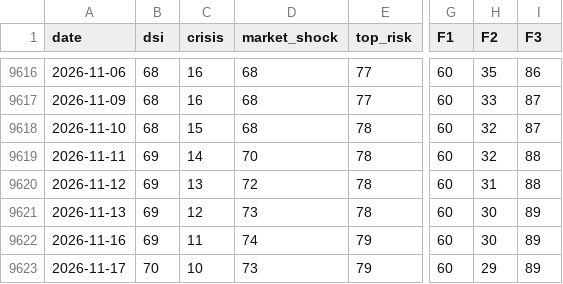
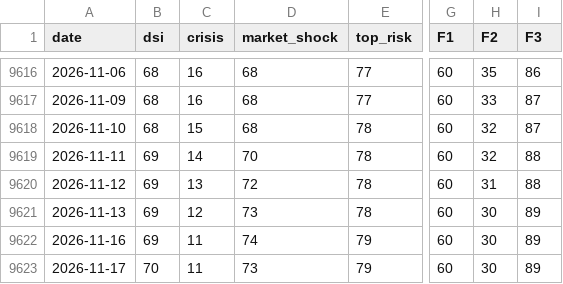
Before and after one commit to nickarstrong/lokio-apps, a CSV file: isoba/history.csv, drawn as a sheet; only a part is shown, gaps mark what is left out; the diff names each change by its address in the sheet, - before the commit and + after, or states it on an @@ line.

Commit message:
Isoba: данные на 2026-11-16

```diff
--- a/isoba/history.csv
+++ b/isoba/history.csv
-C9623 (crisis): 10
+C9623 (crisis): 11
-H9623 (F2): 29
+H9623 (F2): 30
```
Also changed, not shown: 2 other files.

····················

** ASSIGNED TASK **
In your copy of the entries above, leave out the pictures and keep every word exact.

** RESULT FOR THIS EXERCISE **
Before and after one commit to nickarstrong/lokio-apps, a CSV file: isoba/history.csv, drawn as a sheet; only a part is shown, gaps mark what is left out; the diff names each change by its address in the sheet, - before the commit and + after, or states it on an @@ line.

Commit message:
Isoba: данные на 2026-11-16

```diff
--- a/isoba/history.csv
+++ b/isoba/history.csv
-C9623 (crisis): 10
+C9623 (crisis): 11
-H9623 (F2): 29
+H9623 (F2): 30
```
Also changed, not shown: 2 other files.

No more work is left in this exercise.